The S&P 500 rose 0.8% after having been down 0.3% in the early going. The gain inched the benchmark index to an all-time high, eclipsing the record it set early last week.
Banks, industrial companies and energy stocks also helped push the S&P 500 higher. Communications companies were the only laggard. Treasury yields were mixed.
Investors weighed another large swath of company earnings reports Tuesday, including quarterly snapshots from Ralph Lauren and Clorox. While earnings have been strong, Wall Street remains cautious over COVID-19 and its potential impact on a still recovering economy amid the spread of the highly contagious delta variant.
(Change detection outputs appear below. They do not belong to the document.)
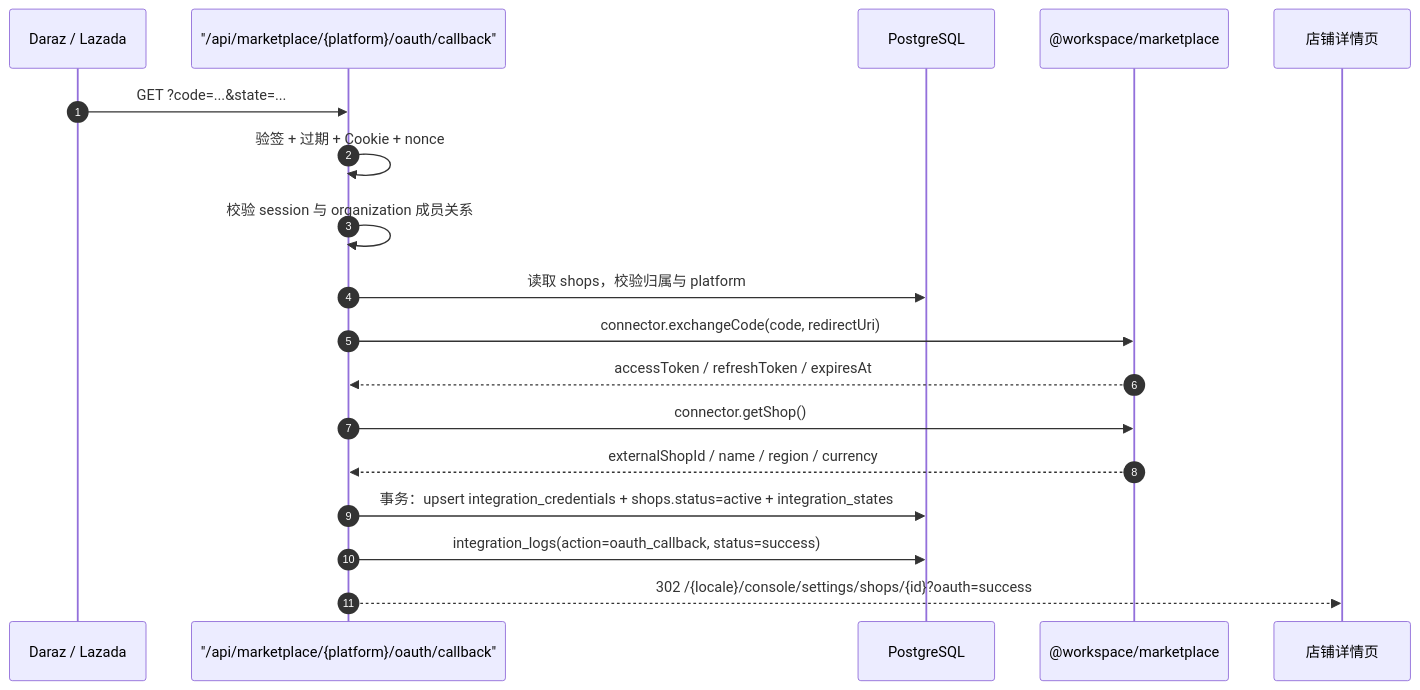
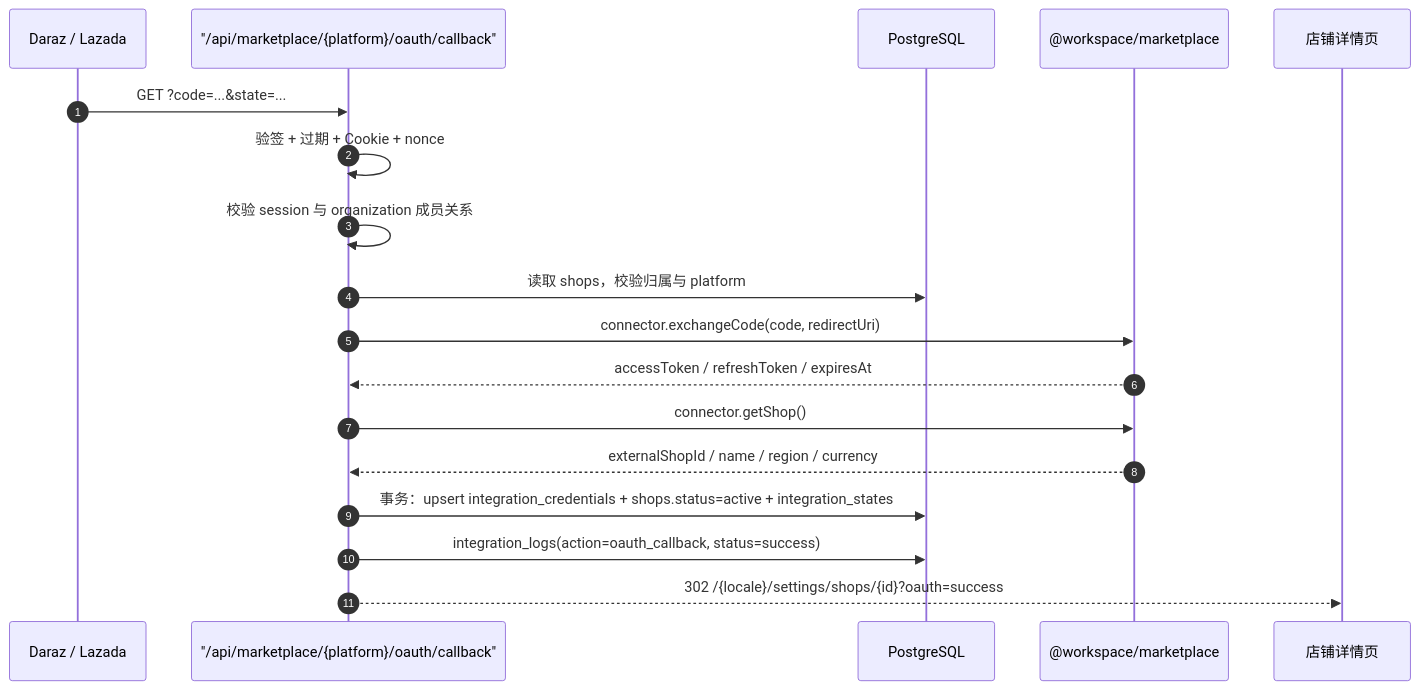
Before and after one commit to metacode0602/vercelai-kaijing: the fifth of 5 diagrams in apps/shop/content/design/tenant-onboarding-and-store-binding.md, drawn with Mermaid. The commit also changed other lines of this file and 63 other files, not shown here.

````diff
--- a/apps/shop/content/design/tenant-onboarding-and-store-binding.md
+++ b/apps/shop/content/design/tenant-onboarding-and-store-binding.md
@@ -460,21 +460,21 @@
 ```mermaid
 sequenceDiagram
     autonumber
     participant P as Daraz / Lazada
     participant CB as "/api/marketplace/{platform}/oauth/callback"
     participant DB as PostgreSQL
     participant M as @workspace/marketplace
     participant S as 店铺详情页
 
     P->>CB: GET ?code=...&state=...
     CB->>CB: 验签 + 过期 + Cookie + nonce
     CB->>CB: 校验 session 与 organization 成员关系
     CB->>DB: 读取 shops，校验归属与 platform
     CB->>M: connector.exchangeCode(code, redirectUri)
     M-->>CB: accessToken / refreshToken / expiresAt
     CB->>M: connector.getShop()
     M-->>CB: externalShopId / name / region / currency
     CB->>DB: 事务：upsert integration_credentials + shops.status=active + integration_states
     CB->>DB: integration_logs(action=oauth_callback, status=success)
-    CB-->>S: 302 /{locale}/console/settings/shops/{id}?oauth=success
+    CB-->>S: 302 /{locale}/settings/shops/{id}?oauth=success
 ```
````
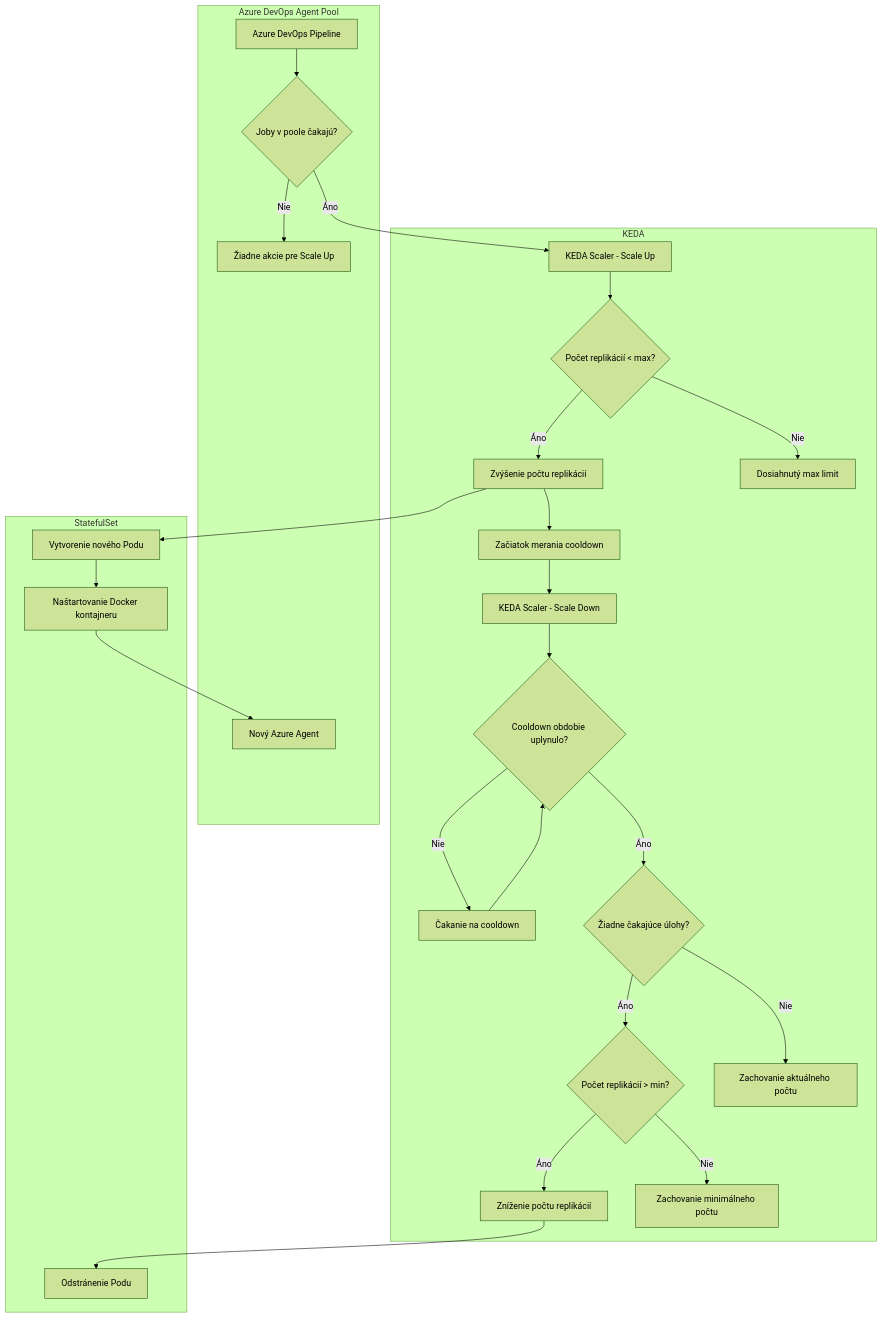
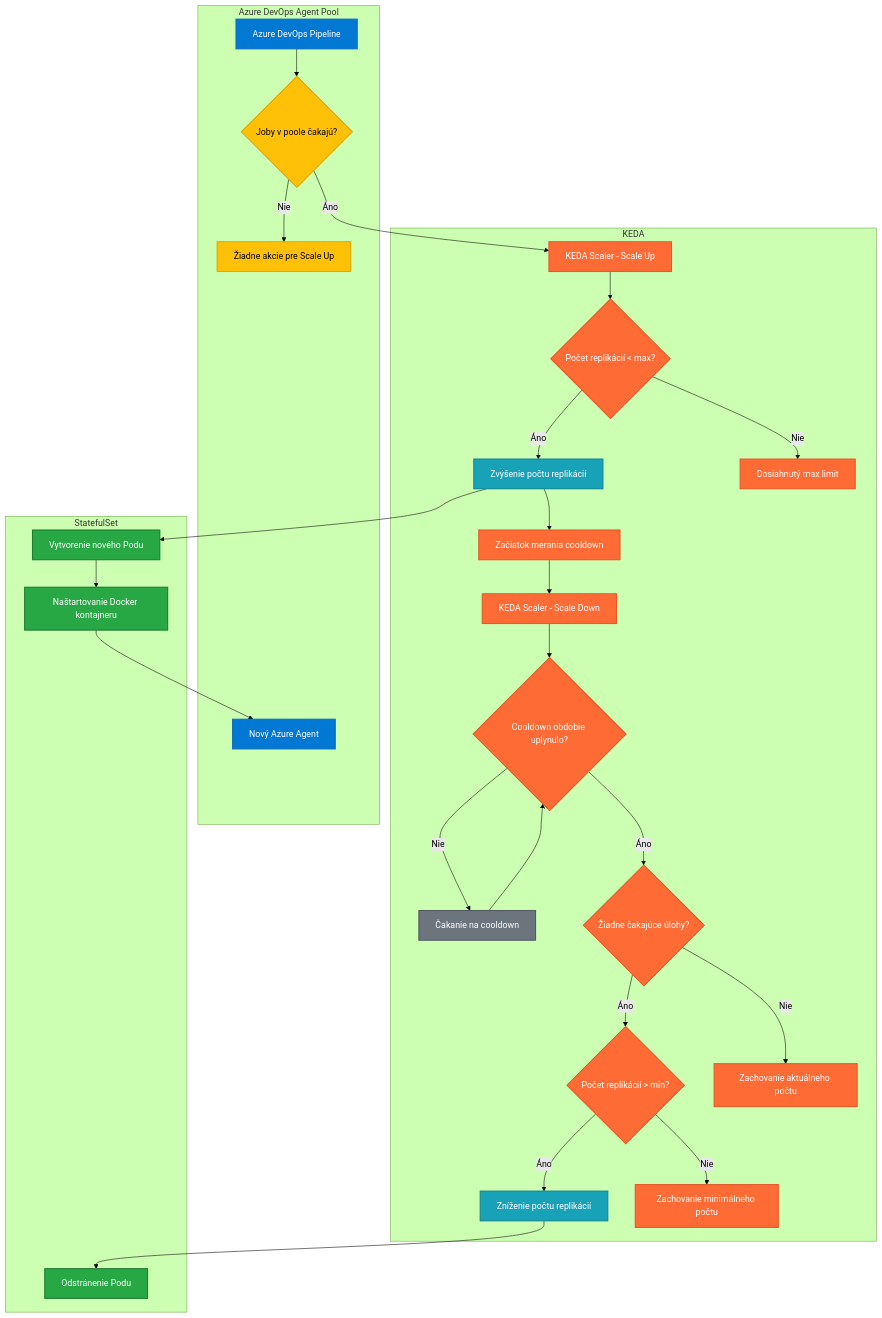
Before and after one commit to motycak/kros-sk.github.io: the second of 2 diagrams in linuxmachine/user-documentation.md, drawn with Mermaid (forest theme).

````diff
--- a/linuxmachine/user-documentation.md
+++ b/linuxmachine/user-documentation.md
@@ -108,56 +108,70 @@
 ```mermaid
 flowchart TD
     A[Azure DevOps Pipeline] --> B{Joby v poole čakajú?}
     B -->|Áno| C[KEDA Scaler - Scale Up]
     B -->|Nie| D[Žiadne akcie pre Scale Up]
     
     C --> F{Počet replikácií < max?}
     F -->|Áno| G[Zvýšenie počtu replikácií]
     F -->|Nie| H[Dosiahnutý max limit]
     
     G --> J[Vytvorenie nového Podu]
     J --> K[Naštartovanie Docker kontajneru]
     K --> L[Nový Azure Agent]
     G --> M[Začiatok merania cooldown]
     
     M --> P[KEDA Scaler - Scale Down]
     P --> Q{Cooldown obdobie uplynulo?}
     Q -->|Nie| R[Čakanie na cooldown]
     R --> Q
     Q -->|Áno| S{Žiadne čakajúce úlohy?}
     S -->|Áno| T{Počet replikácií > min?}
     T -->|Áno| U[Zníženie počtu replikácií]
     T -->|Nie| V[Zachovanie minimálneho počtu]
     S -->|Nie| W[Zachovanie aktuálneho počtu]
     
     U --> X[Odstránenie Podu]
     
     subgraph "KEDA"
         C
         F
         G
         H
         M
         P
         Q
         R
         S
         T
         U
         V
         W
     end
     
     subgraph "Azure DevOps Agent Pool"
         A
         B
         D
         L
     end
     
     subgraph "StatefulSet"
         J
         K
         X
     end
+    
+    classDef azureDevOps fill:#0078d4,stroke:#106ebe,stroke-width:2px,color:#ffffff
+    classDef keda fill:#ff6b35,stroke:#e55a2b,stroke-width:2px,color:#ffffff
+    classDef statefulSet fill:#28a745,stroke:#1e7e34,stroke-width:2px,color:#ffffff
+    classDef decision fill:#ffc107,stroke:#e0a800,stroke-width:2px,color:#000000
+    classDef action fill:#17a2b8,stroke:#138496,stroke-width:2px,color:#ffffff
+    classDef wait fill:#6c757d,stroke:#545b62,stroke-width:2px,color:#ffffff
+    
+    class A,L azureDevOps
+    class C,F,G,H,M,P,Q,R,S,T,U,V,W keda
+    class J,K,X statefulSet
+    class B,D decision
+    class G,U action
+    class R wait
 ```
````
This mutant version of COVID-19 is still reason for caution, but it likely won't have a significant impact on the economy's reopening and recovery because hospitalizations are relatively tame and fatalities are very low in comparison to infections, said Jason Pride, chief investment officer of private wealth at Glenmede.
"We may still deal with the lingering residual effects of the pandemic," Pride said. "You've probably got a period of time where the economy has to restitch itself back together."
The S&P 500 rose 35.99 points to 4,423.15. The Dow Jones Industrial Average gained 278.24 points, or 0.8%, to 35,116.40. and the Nasdaq composite index picked up 80.23 points, or 0.6%, to 14,761.29.
Smaller company stocks also notched gains. The Russell 2000 index rose 8.09 points, or 0.4%, to 2,223.58.
Investors are in the midst of earnings season, with more than 100 companies in the S&P 500 index reporting their results this week. So far earnings have been strong, with roughly nine out of every 10 companies beating analysts' expectations.
Clorox slumped 9.5% after reporting results that fell short of forecast and releasing a disappointing outlook.
Solid financial results helped lift several other companies. Ralph Lauren climbed 6.1% after handily beating analysts' fiscal first-quarter profit forecasts as sales rebounded. Columbia Sportswear rose 0.6% after reporting a surprise second-quarter profit.
Activision Blizzard fell 3.5% after the head of Blizzard Entertainment said he would resign, effective immediately. Blizzard, maker of popular video games such as "Overwatch" and "World of Warcraft," has been accused in a lawsuit of having a toxic work environment which has caused walkouts by employees.
Online broker Robinhood jumped 24.2% and topped its IPO price for the first time since its stock began trading last Thursday.
Bond yields were relatively stable. The yield on 10-year Treasury inched up to 1.18% from 1.17% from the day before. Less than a month ago, the 10-year note was trading around a yield of 1.35%.
Investors will be watching closely when the Labor Department releases its July jobs report Friday. Economists surveyed by FactSet forecast that the employers created 837,500 jobs last month and the unemployment rate fell to 5.7%.